A misunderstanding is being blamed for the Northern Territory’s first shipment of AstraZeneca vaccines never arriving as expected, but health authorities insist the vaccine rollout remains on schedule.
- A misunderstanding is being blamed for vaccine rollout confusion
- Authorities say the NT vaccine rollout remains on schedule
- AstraZeneca vaccines are part of Phase 1B
The 1,440 vaccine doses were meant to arrive in the NT last week, according to announcements made by Chief Minister Michael Gunner in the lead-up to the expected delivery.
But by Sunday afternoon, the cargo was nowhere to be found in the NT.
The NT and Federal governments have since blamed each other for the missing shipment, with the Commonwealth on Sunday saying its territory counterpart never placed the vaccine order or nominated a delivery address.
At the same time, the NT government said the vaccines were intended for the aged care vaccine rollout, which is being coordinated by the federal government.
A spokeswoman for NT Health Minister Natasha Fyles said the delay was because of approval delays in the Commonwealth-funded clinic the vaccines were destined for — the Palmerston GP Superclinic.
Robyn Cahill, the CEO of that clinic, said it was a misunderstanding that the vaccines would have arrived at the clinic by now.
“And perhaps just misunderstood what the rollout was meant to be doing.”
AstraZeneca vaccines delivered as part of 1B
Ms Cahill’s clinic has a contract with the federal government to deliver vaccines as part of Phase 1B, which will immunise older Territorians, people with health conditions, disabilities, and some critical workers.
Phase 1B is due to start on March 22.
“There’s certainly been a lot of work done in that area over the past two to three weeks, and lots of discussion about the arrival of the AstraZeneca vaccine to those services,” she said.
Ms Cahill said the clinic is not involved in the Phase 1A aged care rollout, which is being managed by the Commonwealth and contractors Aspen Medical.
The clinic is expecting to receive AstraZeneca vaccines in time to be ready for the beginning of Phase 1B next week and has now received all necessary approvals to begin vaccinations on March 22.

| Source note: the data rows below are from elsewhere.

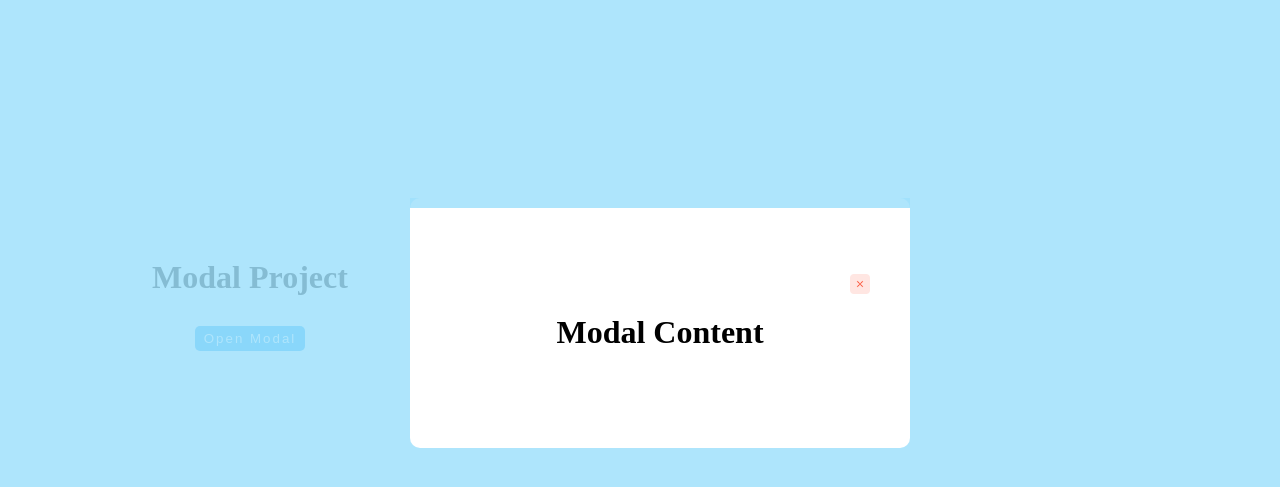
Repository: Trapti10/20-js-practice-projects-in-7-days-challenge
Page: Project_4_Modal_Project/index.html
An editor plug-in stored every save of this project. The page is shown before and after a run of saves, followed by the edit.
The browser window is 1280 px wide. The pictures show the whole page.

Above is the page before, as saved 2025-11-24 14:01:24.

### Project_4_Modal_Project/index.html
<!DOCTYPE html>
<html lang="en">
<head>
    <meta charset="UTF-8">
    <meta name="viewport" content="width=device-width, initial-scale=1.0">
    <title>Modal Project</title>
    <link rel="stylesheet" href="style.css">
</head>
<body>
    <div class="hero">
     <div class="bg-img"  background-img>

    </div>
    <div class="card">
        <h1>Modal Project</h1>

        <button class="Open">
            Open Modal
        </button>
       </div>
       </div>
       <div class="modal-overlay">
        <div class="madal-container">
            <header></header>
            <img src="assests/close.png" alt="">
            <div class="modalContent">
                <h1>Modal Content</h1>
            </div>
            <footer></footer>
        </div>
       </div>
    <script src="script.js"></script>
</body>
</html>

### Project_4_Modal_Project/style.css
*{
    margin: 0;
    padding: 0;
}
.hero{
    place-items: center;
}
.bg-img{
    height: 100vh;
    background-position: center center;
    background-repeat: no-repeat;
    position: relative;
    background-size: max(2200px, 100vw);
    background-image: url("https://png.pngtree.com/thumb_back/fh260/background/20230714/pngtree-simplicity-in-blue-a-living-room-interior-design-with-decor-and-image_3888158.jpg");
    background-repeat: no-repeat;
    align-items: center;
    margin-top: 0;
    align-items: center;

}

.card{
    position: absolute;
    top: 25%;
    background: white;
    min-height: 250px;
    min-width: 500px;
    display: flex;
    justify-content: center;
    align-items:center ;
    flex-direction: column;
    border: none;
    border-radius: 10px;
    gap: 30px;
}

button{
    height: 25px;
    width: 110px;
    color: white;
    background: rgb(29, 166, 246);
    border: none;
    letter-spacing: 2px;
    border-radius: 5px;
    padding: 0 4px;
}

button:hover{
    background: transparent;
    color: black;
    border: 2px solid rgb(29, 166, 246);
}

.modal-overlay{
    background: rgba(159, 225, 252, 0.84);
    position: fixed;
    top: 0;
    left: 0;
    width: 100%;
    height: 100%;
    place-items:center;
    display: grid;
    transition: 400ms ease;
    padding: 35px 20px;
    /* visibility: visible; */
    /* z-index: -10; */
}

.madal-container{
    position: absolute;
    top: 25%;
    background: white;
    min-height: 250px;
    min-width: 500px;
    /* position: fixed; */
    display: flex;
    justify-content: center;
    align-items:center ;
    flex-direction: column;
    border: none;
    border-radius: 10px;
    gap: 20px;
}

.madal-container img{
    height: 20px;
    right: 0;
    margin-left: 400px ;
    margin-top: 0px;
}

header{
    position: absolute;
    top: 0px;
    height: 10px;
    width: 100%;
    background: rgba(159, 225, 252, 0.84);
}

Loaded but not shown: Project_4_Modal_Project/script.js (no stored copy; drawn as an empty file)

After the next 3 saves:
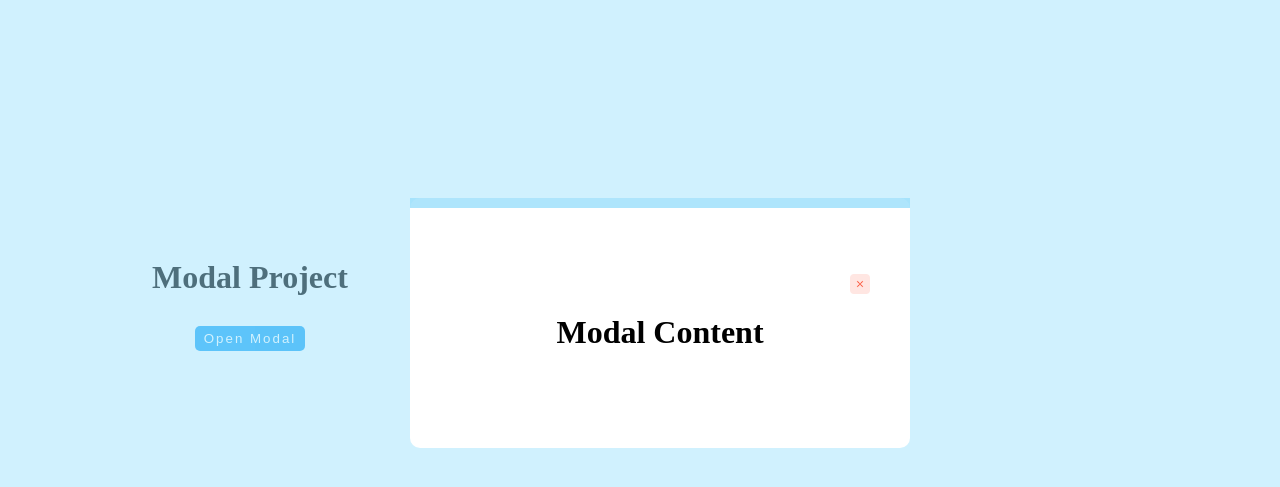
The 3 saves are shown as one change because they came seconds apart.
The last was saved 2 min 11 s later.
--- a/Project_4_Modal_Project/style.css
+++ b/Project_4_Modal_Project/style.css
@@ -52,7 +52,7 @@ button:hover{
 }
 
 .modal-overlay{
-    background: rgba(159, 225, 252, 0.84);
+    background: rgba(159, 226, 252, 0.491);
     position: fixed;
     top: 0;
     left: 0;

“I was very excited on the weekend to sit in my office and push the button to put the order in for our first load of AstraZeneca vaccines, which we expect to arrive in the Territory at the end of this week,” she said.
A spokesperson from the federal Department of Health said the NT Government was allocated 1,400 AstraZeneca vaccines for use in NT government-run vaccination clinics, and it is up to the NT government to decide when to use them.

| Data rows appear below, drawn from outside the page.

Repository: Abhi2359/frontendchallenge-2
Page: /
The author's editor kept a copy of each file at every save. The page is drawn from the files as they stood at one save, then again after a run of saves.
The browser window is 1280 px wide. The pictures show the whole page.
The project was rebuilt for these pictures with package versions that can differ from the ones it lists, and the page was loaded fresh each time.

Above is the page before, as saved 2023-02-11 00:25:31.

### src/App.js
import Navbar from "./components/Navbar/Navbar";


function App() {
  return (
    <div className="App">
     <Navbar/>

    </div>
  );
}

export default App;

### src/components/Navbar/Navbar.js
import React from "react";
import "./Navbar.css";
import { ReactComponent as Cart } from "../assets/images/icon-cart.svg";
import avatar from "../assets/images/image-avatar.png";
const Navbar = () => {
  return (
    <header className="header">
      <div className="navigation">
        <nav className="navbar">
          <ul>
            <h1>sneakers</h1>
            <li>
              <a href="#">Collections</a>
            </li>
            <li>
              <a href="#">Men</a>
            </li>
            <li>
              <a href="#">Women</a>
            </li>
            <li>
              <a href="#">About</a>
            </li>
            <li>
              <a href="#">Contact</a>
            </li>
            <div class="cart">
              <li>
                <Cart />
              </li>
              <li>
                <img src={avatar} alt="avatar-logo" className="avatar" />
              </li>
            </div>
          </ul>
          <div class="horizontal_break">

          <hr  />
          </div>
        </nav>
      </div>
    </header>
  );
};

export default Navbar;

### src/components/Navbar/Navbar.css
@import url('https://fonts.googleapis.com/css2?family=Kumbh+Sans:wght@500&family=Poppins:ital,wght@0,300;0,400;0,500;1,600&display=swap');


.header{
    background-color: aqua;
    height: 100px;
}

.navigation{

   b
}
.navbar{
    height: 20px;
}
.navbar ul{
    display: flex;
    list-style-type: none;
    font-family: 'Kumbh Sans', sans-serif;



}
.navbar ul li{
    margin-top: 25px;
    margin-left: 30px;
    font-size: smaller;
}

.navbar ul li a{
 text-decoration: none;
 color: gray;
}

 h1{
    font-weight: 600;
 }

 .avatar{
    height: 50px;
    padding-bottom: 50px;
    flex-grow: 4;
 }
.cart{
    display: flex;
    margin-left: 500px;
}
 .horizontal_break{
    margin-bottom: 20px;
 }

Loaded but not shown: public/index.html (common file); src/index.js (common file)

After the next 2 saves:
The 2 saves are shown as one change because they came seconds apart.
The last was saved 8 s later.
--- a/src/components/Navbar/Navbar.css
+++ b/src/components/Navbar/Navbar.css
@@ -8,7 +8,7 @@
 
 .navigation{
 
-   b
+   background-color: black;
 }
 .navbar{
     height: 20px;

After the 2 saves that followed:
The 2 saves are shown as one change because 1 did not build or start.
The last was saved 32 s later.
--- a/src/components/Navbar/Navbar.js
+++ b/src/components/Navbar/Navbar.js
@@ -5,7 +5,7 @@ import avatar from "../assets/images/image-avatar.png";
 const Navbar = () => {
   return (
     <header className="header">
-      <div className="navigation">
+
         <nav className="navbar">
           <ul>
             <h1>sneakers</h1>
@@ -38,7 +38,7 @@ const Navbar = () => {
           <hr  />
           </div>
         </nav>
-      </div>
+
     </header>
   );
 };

Rollout not impacted, NT government says
Health Minister Natasha Fyles said the rollout of vaccines across the Territory would not be affected as it has enough Pfizer vaccines to immunise the 1A priority group, which includes quarantine and frontline workers.
“We were relying on the Pfizer which we’ve received that steady supply of.”

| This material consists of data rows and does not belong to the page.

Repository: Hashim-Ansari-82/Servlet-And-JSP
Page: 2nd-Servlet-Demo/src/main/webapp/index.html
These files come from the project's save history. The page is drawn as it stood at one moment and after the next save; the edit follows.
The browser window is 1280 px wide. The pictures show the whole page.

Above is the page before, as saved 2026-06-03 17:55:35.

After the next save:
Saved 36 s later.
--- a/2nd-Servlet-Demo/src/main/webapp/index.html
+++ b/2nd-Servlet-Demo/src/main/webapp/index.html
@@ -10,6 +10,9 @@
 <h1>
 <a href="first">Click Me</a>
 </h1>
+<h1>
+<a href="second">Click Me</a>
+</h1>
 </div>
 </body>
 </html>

A spokesman from the Office of the Chief Minister said that announcements that were made around the supposed arrival of the first doses of AstraZeneca were based on information it was provided by the Commonwealth.
“Despite recent changes in dates from the Commonwealth around arrival of AstraZeneca in the Territory, all current advice indicates we will receive our first doses in time for our first planned use,” he said.
“The NT government has repeatedly been clear that it would not begin using the AstraZeneca vaccine until it commenced its part of the Phase 1B rollout — which is scheduled to begin from March 22.”